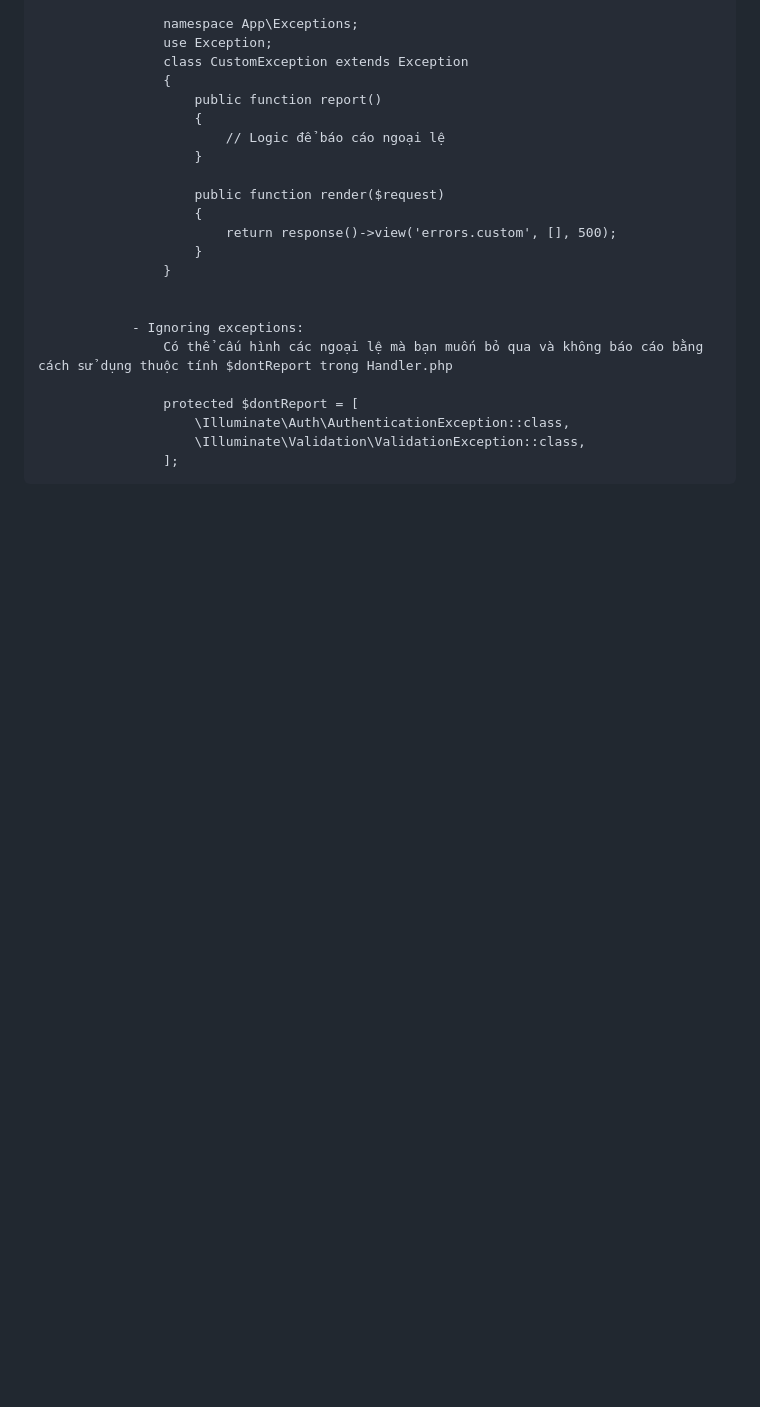
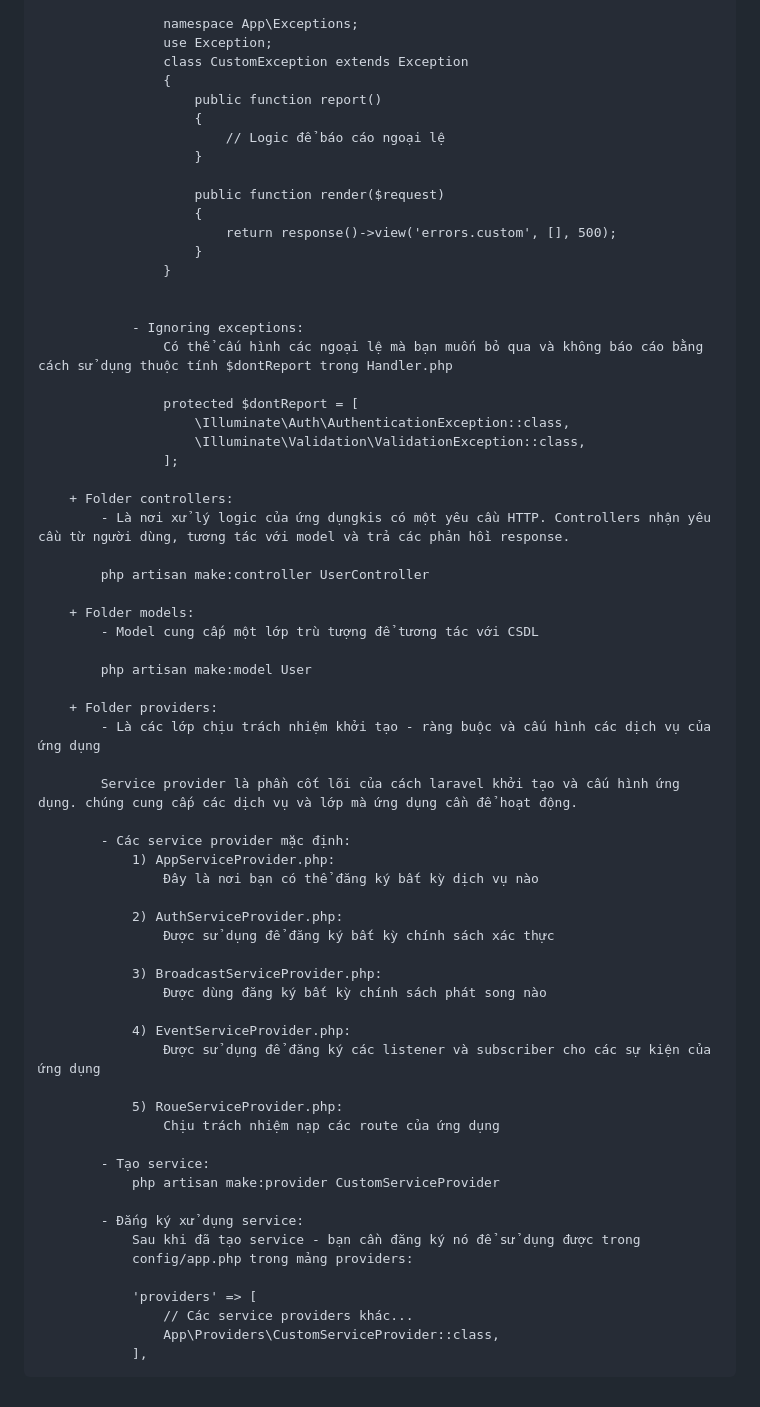
Before and after one commit to duy366110/LARAVEL, a Markdown page: LARAVELDOC.md, the part around the change. Drawn GitHub-style; blank space fills up the shorter version.

Commit message:
Config doc laravel v-01

```diff
--- a/LARAVELDOC.md
+++ b/LARAVELDOC.md
@@ -68,3 +68,46 @@
                         \Illuminate\Auth\AuthenticationException::class,
                         \Illuminate\Validation\ValidationException::class,
                     ];
+
+        + Folder controllers:
+            - Là nơi xử lý logic của ứng dụngkis có một yêu cầu HTTP. Controllers nhận yêu cầu từ người dùng, tương tác với model và trả các phản hồi response.
+
+            php artisan make:controller UserController
+
+        + Folder models:
+            - Model cung cấp một lớp trù tượng để tương tác với CSDL
+
+            php artisan make:model User
+
+        + Folder providers:
+            - Là các lớp chịu trách nhiệm khởi tạo - ràng buộc và cấu hình các dịch vụ của ứng dụng
+
+            Service provider là phần cốt lõi của cách laravel khởi tạo và cấu hình ứng dụng. chúng cung cấp các dịch vụ và lớp mà ứng dụng cần để hoạt động.
+
+            - Các service provider mặc định:
+                1) AppServiceProvider.php:
+                    Đây là nơi bạn có thể đăng ký bất kỳ dịch vụ nào
+
+                2) AuthServiceProvider.php:
+                    Được sử dụng để đăng ký bất kỳ chính sách xác thực
+
+                3) BroadcastServiceProvider.php:
+                    Được dùng đăng ký bất kỳ chính sách phát song nào
+
+                4) EventServiceProvider.php:
+                    Được sử dụng để đăng ký các listener và subscriber cho các sự kiện của ứng dụng
+
+                5) RoueServiceProvider.php:
+                    Chịu trách nhiệm nạp các route của ứng dụng
+
+            - Tạo service:
+                php artisan make:provider CustomServiceProvider
+
+            - Đắng ký xử dụng service:
+                Sau khi đã tạo service - bạn cần đăng ký nó để sử dụng được trong
+                config/app.php trong mảng providers:
+
+                'providers' => [
+                    // Các service providers khác...
+                    App\Providers\CustomServiceProvider::class,
+                ],
```
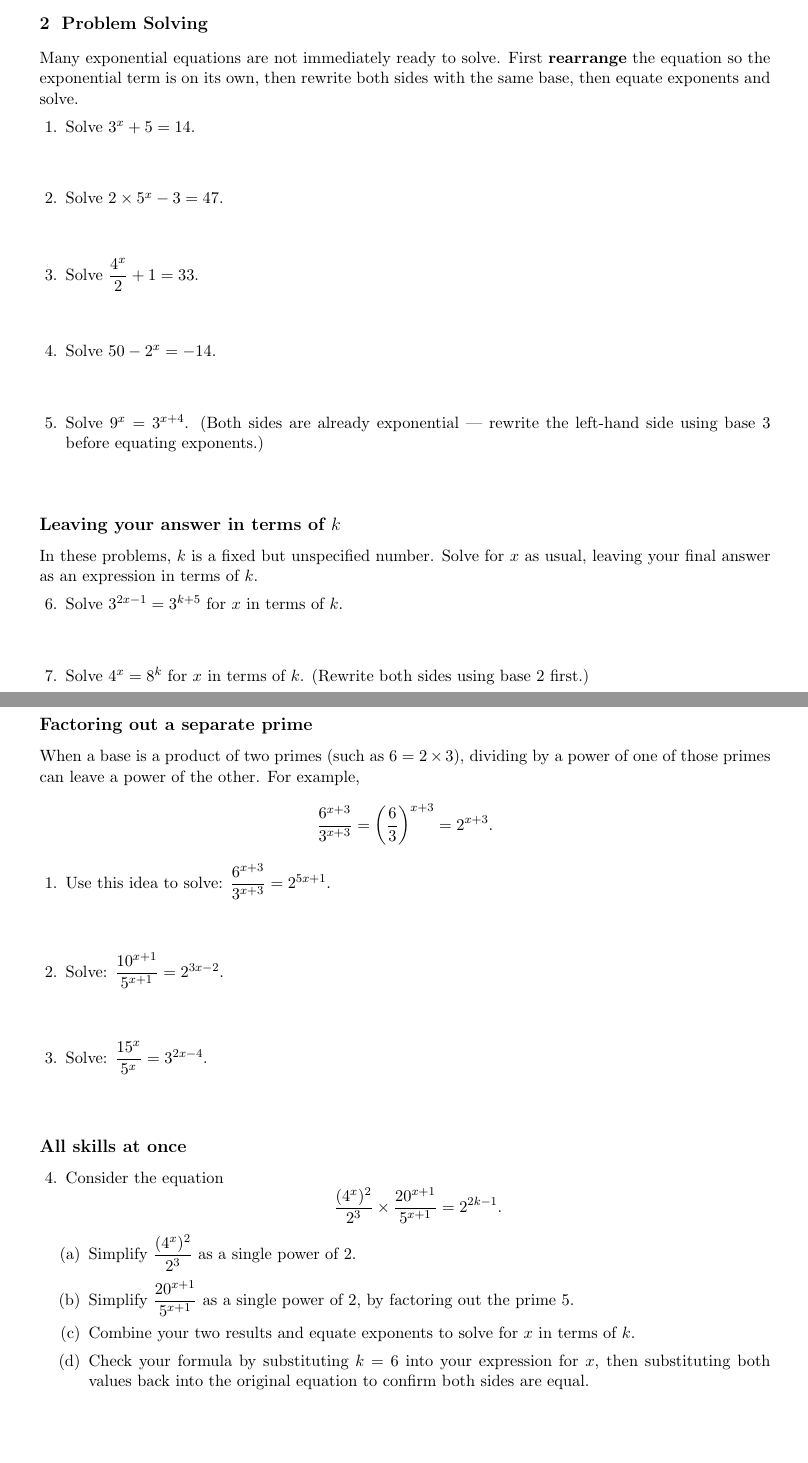
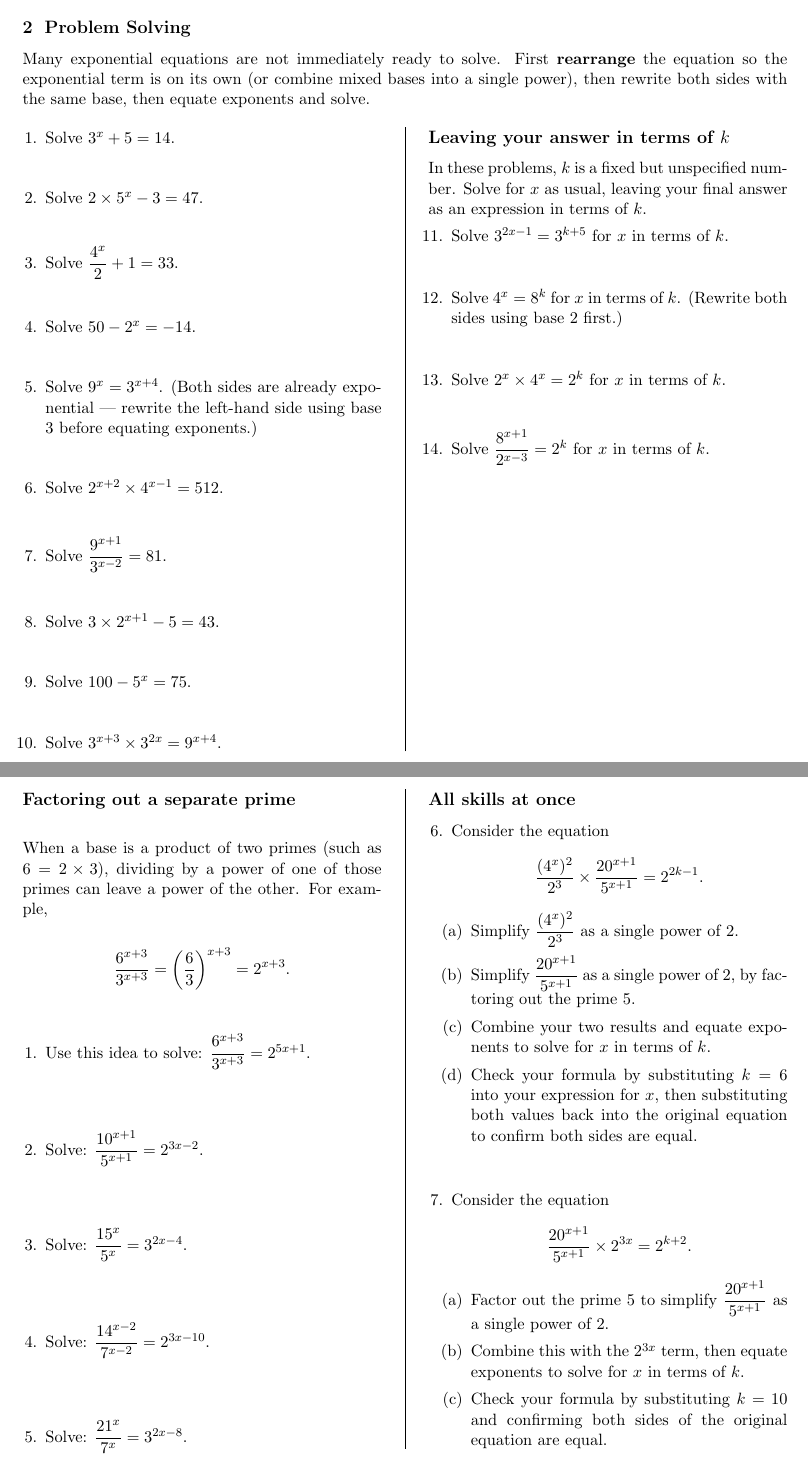
Before and after one commit to jeffcct/Worksheets, a LaTeX document (algebra/solving-exponential-equations.tex): two parts of pages 3 and 4 of 4, joined at a grey line, cut so that both start at the same text, the shorter picture padded with empty space. Compiled offline with pdfLaTeX.

Commit message:
Rework exponential equations worksheet: two-column layout, more questions
Adds the multicol package and wraps each section's questions in a
two-column layout so significantly more practice fits per page.

Adds a new Fluency subsection on combining two related bases (e.g.
2^(3x+1) * 8^(2x+8)) into a single power, plus more items in every
existing subsection, and expands Problem Solving (10 rearrange-to-a-
common-base questions, 4 in terms of k) and Enrichment (5 factor-out-
a-prime questions, 2 all-skills-at-once capstones).

Co-Authored-By: Claude Sonnet 5 <noreply@anthropic.com>
Claude-Session: https://claude.ai/code/session_016ssD5sacGx75E4kskEShWK

```diff
--- a/algebra/solving-exponential-equations.tex
+++ b/algebra/solving-exponential-equations.tex
@@ -1,15 +1,16 @@
 \documentclass[11pt]{article}
 
-\usepackage[margin=2.2cm]{geometry}
+\usepackage[margin=1.8cm]{geometry}
 \usepackage{amsmath}
 \usepackage{amssymb}
 \usepackage{enumitem}
 \usepackage{titlesec}
 \usepackage{xcolor}
 \usepackage{fancyhdr}
+\usepackage{multicol}
 
 \titleformat{\section}{\large\bfseries}{\thesection}{0.6em}{}
-\titlespacing{\section}{0pt}{1.4em}{0.8em}
+\titlespacing{\section}{0pt}{1.2em}{0.6em}
 
 \pagestyle{fancy}
 \fancyhf{}
@@ -19,10 +20,13 @@
 \renewcommand{\headrulewidth}{0.4pt}
 
 \newcommand{\worksheettitle}{Solving Equations with Exponentials}
-\newcommand{\qspace}{\vspace{0.9cm}}
+\newcommand{\qspace}{\vspace{0.7cm}}
 
-\setlist[enumerate,1]{leftmargin=1.6em, itemsep=0.4em, topsep=0.2em}
-\setlist[enumerate,2]{leftmargin=1.4em, itemsep=0.3em, topsep=0.2em}
+\setlist[enumerate,1]{leftmargin=1.4em, itemsep=0.3em, topsep=0.15em}
+\setlist[enumerate,2]{leftmargin=1.2em, itemsep=0.25em, topsep=0.15em}
+
+\setlength{\columnsep}{1.1cm}
+\setlength{\columnseprule}{0.4pt}
 
 \begin{document}
 
@@ -103,7 +135,9 @@ Once both sides are written as a power of the same base, equate the exponents an
 \newpage
 \section{Problem Solving}
 
-\noindent Many exponential equations are not immediately ready to solve. First \textbf{rearrange} the equation so the exponential term is on its own, then rewrite both sides with the same base, then equate exponents and solve.
+\noindent Many exponential equations are not immediately ready to solve. First \textbf{rearrange} the equation so the exponential term is on its own (or combine mixed bases into a single power), then rewrite both sides with the same base, then equate exponents and solve.
+
+\begin{multicols}{2}
 
 \begin{enumerate}
   \item Solve $3^x + 5 = 14$.
@@ -120,7 +154,24 @@ Once both sides are written as a power of the same base, equate the exponents an
 
   \item Solve $9^x = 3^{x+4}$. (Both sides are already exponential --- rewrite the left-hand side using base 3 before equating exponents.)
   \qspace
+
+  \item Solve $2^{x+2} \times 4^{x-1} = 512$.
+  \qspace
+
+  \item Solve $\dfrac{9^{x+1}}{3^{x-2}} = 81$.
+  \qspace
+
+  \item Solve $3 \times 2^{x+1} - 5 = 43$.
+  \qspace
+
+  \item Solve $100 - 5^{x} = 75$.
+  \qspace
+
+  \item Solve $3^{x+3} \times 3^{2x} = 9^{x+4}$.
+  \qspace
 \end{enumerate}
+
+\columnbreak
 
 \subsection*{Leaving your answer in terms of $k$}
 In these problems, $k$ is a fixed but unspecified number. Solve for $x$ as usual, leaving your final answer as an expression in terms of $k$.
@@ -131,10 +182,20 @@ In these problems, $k$ is a fixed but unspecified number. Solve for $x$ as usual
 
   \item Solve $4^x = 8^k$ for $x$ in terms of $k$. (Rewrite both sides using base 2 first.)
   \qspace
+
+  \item Solve $2^{x} \times 4^{x} = 2^{k}$ for $x$ in terms of $k$.
+  \qspace
+
+  \item Solve $\dfrac{8^{x+1}}{2^{x-3}} = 2^{k}$ for $x$ in terms of $k$.
+  \qspace
 \end{enumerate}
+
+\end{multicols}
 
 \newpage
 \section{Enrichment}
+
+\begin{multicols}{2}
 
 \subsection*{Factoring out a separate prime}
 When a base is a product of two primes (such as $6 = 2 \times 3$), dividing by a power of one of those primes can leave a power of the other. For example,
@@ -151,7 +212,15 @@ When a base is a product of two primes (such as $6 = 2 \times 3$), dividing by a
 
   \item Solve: $\dfrac{15^{x}}{5^{x}} = 3^{2x-4}$.
   \qspace
+
+  \item Solve: $\dfrac{14^{x-2}}{7^{x-2}} = 2^{3x-10}$.
+  \qspace
+
+  \item Solve: $\dfrac{21^{x}}{7^{x}} = 3^{2x-8}$.
+  \qspace
 \end{enumerate}
+
+\columnbreak
 
 \subsection*{All skills at once}
 \begin{enumerate}[resume]
@@ -166,6 +235,19 @@ When a base is a product of two primes (such as $6 = 2 \times 3$), dividing by a
     \item Check your formula by substituting $k = 6$ into your expression for $x$, then substituting both values back into the original equation to confirm both sides are equal.
   \end{enumerate}
   \qspace
+
+  \item Consider the equation
+  \[
+    \frac{20^{x+1}}{5^{x+1}} \times 2^{3x} = 2^{k+2}.
+  \]
+  \begin{enumerate}
+    \item Factor out the prime 5 to simplify $\dfrac{20^{x+1}}{5^{x+1}}$ as a single power of 2.
+    \item Combine this with the $2^{3x}$ term, then equate exponents to solve for $x$ in terms of $k$.
+    \item Check your formula by substituting $k = 10$ and confirming both sides of the original equation are equal.
+  \end{enumerate}
+  \qspace
 \end{enumerate}
 
+\end{multicols}
+
 \end{document}
```
Also changed, not shown: algebra/solving-exponential-equations.tex (38 more changed lines).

* _Exercise directions_
All lines in the data that contain the word "algebra" should be copied.

* _Result for this exercise_
Before and after one commit to jeffcct/Worksheets, a LaTeX document (algebra/solving-exponential-equations.tex): two parts of pages 3 and 4 of 4, joined at a grey line, cut so that both start at the same text, the shorter picture padded with empty space. Compiled offline with pdfLaTeX.
--- a/algebra/solving-exponential-equations.tex
+++ b/algebra/solving-exponential-equations.tex
Also changed, not shown: algebra/solving-exponential-equations.tex (38 more changed lines).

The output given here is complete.